As is usual with Nigerian cyberspace, the wedding of Yusuf Buhari and Zarah Bayero has sparked yet another trend of varied opinions. From pre-wedding pictures to the statehouse dinner – which hopefully marked the end of weeks of grandeur events – each gathering left behind a trail for criticism or praise. Given the number of these varied opinions the wedding has generated, I have attempted to deviate from commenting on its rights and wrongs.
As a keen observer of Nigeria’s evolution since the return to democracy in 1999 and a privileged citizen who witnessed the country’s pre-1999 socio-economy, one thing that is inevitably noticeable is the vast evolving gap that separates the haves and the have-nots. Election into political offices has become a lifeboat that rescues few people from the sinking ship that carries Nigerian masses. On the one hand, these politicians succeeded in blending in an elite circle that was hitherto formed by the military personnel (generally retired); civil servants, whose share of national cake from Heaven; contractors (and every Nigerian knows what this means); and few legitimate business moguls. But, on the other hand, the explosive downtrodden population continues to sink into the abyss of poverty.

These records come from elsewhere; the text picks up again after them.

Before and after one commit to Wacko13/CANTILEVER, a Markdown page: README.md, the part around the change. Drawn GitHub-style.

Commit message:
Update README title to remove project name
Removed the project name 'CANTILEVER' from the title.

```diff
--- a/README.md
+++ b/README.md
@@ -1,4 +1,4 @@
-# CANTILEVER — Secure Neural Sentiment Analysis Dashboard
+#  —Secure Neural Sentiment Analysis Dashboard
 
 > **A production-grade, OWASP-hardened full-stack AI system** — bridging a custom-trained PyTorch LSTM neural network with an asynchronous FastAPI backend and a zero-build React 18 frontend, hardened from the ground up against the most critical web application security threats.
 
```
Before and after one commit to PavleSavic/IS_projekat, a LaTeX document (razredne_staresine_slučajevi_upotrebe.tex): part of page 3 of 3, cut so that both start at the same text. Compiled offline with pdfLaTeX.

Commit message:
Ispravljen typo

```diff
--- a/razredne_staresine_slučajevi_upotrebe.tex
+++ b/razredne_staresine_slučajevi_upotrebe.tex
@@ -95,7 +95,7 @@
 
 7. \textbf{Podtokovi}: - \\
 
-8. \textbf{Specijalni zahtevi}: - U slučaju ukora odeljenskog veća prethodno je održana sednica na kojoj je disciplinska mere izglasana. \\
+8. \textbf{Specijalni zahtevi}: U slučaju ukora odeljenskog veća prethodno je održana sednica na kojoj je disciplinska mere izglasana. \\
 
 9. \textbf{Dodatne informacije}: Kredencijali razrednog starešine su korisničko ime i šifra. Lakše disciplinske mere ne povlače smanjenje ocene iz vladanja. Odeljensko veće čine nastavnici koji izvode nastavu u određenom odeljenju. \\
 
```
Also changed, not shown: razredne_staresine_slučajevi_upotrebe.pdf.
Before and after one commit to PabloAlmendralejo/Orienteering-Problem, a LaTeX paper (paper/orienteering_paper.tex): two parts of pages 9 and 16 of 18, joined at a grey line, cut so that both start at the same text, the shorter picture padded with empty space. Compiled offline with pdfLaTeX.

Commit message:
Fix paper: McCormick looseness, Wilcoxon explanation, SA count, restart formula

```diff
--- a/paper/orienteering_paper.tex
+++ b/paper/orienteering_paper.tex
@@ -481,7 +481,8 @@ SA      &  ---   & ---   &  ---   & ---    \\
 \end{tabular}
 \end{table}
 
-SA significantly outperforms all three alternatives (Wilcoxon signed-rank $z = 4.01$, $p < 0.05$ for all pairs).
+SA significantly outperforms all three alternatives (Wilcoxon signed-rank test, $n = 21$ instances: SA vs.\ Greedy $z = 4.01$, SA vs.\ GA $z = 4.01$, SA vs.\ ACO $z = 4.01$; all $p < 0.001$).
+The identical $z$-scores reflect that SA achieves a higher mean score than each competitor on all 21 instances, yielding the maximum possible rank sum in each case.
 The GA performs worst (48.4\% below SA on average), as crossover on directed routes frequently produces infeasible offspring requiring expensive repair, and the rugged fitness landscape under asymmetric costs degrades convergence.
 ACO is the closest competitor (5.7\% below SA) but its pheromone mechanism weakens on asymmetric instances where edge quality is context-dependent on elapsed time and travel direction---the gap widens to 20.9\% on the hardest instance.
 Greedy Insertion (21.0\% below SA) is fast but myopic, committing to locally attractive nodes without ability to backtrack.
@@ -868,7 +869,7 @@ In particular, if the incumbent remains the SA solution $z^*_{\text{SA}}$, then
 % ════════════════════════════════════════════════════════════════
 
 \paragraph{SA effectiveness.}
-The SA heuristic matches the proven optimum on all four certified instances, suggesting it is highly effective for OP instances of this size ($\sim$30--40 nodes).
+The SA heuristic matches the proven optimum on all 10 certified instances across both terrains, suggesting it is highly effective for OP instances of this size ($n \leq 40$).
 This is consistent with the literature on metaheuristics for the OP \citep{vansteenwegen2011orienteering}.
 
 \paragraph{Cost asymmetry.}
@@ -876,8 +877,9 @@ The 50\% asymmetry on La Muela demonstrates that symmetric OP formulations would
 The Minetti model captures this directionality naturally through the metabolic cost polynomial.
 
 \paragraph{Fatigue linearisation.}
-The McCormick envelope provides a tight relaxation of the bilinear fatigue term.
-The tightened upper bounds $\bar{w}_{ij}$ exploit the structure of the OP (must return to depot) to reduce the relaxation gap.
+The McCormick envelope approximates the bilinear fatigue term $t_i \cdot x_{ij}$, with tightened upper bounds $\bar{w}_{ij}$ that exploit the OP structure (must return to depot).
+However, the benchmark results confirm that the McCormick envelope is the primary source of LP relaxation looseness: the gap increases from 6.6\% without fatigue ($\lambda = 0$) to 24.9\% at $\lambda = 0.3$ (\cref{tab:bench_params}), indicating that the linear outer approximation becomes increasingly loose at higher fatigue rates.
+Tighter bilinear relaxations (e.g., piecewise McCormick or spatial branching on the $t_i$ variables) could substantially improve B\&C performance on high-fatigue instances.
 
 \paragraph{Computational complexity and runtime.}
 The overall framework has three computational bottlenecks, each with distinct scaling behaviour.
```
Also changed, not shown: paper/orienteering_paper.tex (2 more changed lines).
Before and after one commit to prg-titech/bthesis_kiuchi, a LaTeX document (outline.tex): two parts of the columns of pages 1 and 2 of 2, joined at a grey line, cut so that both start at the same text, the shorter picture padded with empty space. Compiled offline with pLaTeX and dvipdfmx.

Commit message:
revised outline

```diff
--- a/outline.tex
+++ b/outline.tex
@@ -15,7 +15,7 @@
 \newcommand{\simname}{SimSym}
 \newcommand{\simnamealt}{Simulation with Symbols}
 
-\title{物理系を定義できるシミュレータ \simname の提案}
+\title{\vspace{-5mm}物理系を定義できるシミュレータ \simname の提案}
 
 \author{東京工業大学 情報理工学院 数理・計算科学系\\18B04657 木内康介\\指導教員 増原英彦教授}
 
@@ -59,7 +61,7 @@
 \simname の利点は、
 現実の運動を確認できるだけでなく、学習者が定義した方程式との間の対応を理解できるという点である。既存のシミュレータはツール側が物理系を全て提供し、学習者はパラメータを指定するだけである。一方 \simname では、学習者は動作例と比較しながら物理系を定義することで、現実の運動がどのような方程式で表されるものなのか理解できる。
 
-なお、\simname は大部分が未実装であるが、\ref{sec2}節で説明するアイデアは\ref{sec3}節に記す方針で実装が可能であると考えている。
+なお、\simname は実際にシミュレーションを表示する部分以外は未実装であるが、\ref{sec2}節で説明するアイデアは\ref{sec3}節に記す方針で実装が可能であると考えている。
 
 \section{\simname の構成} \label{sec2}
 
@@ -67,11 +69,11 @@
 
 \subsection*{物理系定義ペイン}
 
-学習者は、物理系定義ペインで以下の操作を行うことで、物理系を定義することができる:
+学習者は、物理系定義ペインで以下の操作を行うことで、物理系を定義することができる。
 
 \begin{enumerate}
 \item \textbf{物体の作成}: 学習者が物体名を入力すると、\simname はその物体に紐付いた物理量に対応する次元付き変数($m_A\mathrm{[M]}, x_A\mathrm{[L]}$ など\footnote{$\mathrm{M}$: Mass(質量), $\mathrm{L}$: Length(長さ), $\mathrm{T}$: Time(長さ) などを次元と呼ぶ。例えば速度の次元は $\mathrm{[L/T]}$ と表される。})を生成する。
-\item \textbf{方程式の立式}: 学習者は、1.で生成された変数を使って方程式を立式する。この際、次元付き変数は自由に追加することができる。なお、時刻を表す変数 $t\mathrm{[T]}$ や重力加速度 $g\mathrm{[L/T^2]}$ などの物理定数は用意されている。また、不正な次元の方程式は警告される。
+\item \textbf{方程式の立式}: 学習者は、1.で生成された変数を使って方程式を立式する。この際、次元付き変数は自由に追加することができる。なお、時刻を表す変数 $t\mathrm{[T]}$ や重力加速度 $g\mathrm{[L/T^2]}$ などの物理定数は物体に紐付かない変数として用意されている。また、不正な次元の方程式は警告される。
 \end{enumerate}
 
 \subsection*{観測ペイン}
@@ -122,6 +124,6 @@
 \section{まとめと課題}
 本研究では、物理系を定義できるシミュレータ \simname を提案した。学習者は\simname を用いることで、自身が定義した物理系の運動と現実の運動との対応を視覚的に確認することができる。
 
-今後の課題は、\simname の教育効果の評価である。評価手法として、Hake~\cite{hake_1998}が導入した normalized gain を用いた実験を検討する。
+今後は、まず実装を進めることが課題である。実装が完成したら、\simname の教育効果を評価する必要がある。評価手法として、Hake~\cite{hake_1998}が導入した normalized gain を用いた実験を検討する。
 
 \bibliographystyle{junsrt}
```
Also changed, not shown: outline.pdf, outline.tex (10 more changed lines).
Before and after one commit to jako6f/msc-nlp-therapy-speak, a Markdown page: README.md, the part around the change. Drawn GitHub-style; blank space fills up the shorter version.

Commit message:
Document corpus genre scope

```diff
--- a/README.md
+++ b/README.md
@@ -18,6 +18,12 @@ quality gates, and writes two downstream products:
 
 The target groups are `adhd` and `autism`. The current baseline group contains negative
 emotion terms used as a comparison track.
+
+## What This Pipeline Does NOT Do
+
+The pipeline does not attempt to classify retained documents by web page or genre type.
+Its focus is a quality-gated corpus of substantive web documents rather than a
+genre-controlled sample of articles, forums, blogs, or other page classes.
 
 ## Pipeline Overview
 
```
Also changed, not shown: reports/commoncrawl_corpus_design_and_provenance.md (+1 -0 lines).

The widening gap between these two classes has created a cause for concern. As the elite, in most cases, carelessly flaunt their expensive lifestyle to the envious eyes of the poverty-stricken majority, this has begun to breed resentment in the hearts of the majority of the latter. This resentment is gradually increasing whenever an event like Yusuf and Zarah’s wedding takes place.
Elitism in all cultures is real and inevitable. Since time immemorial, societies have always been divided along this line. What distinguishes Nigeria’s current situation is the circumstance and extent to which these class differences are expressed. In a country where the level of poverty, and its attendant consequences, is glaring, the reckless flamboyance must be done with caution. This is especially important when poverty-induced (in)security crises are on the rise.
The poor and forgotten should also not allow self-pity to make them wallow in destitution. In most cases, they are the ones who made these overnight elites by electing them to the privileged offices. They can change that by holding them accountable for their responsibilities. Another way is by defining what they want from these politicians. Electing people based on primordial sentiments or personal aggrandisement must stop. Most importantly, people must understand that they are the architects of their future.
Idris Yana writes from Exeter, United Kingdom. He can be reached via email@example.com or @Idrisyana (Twitter).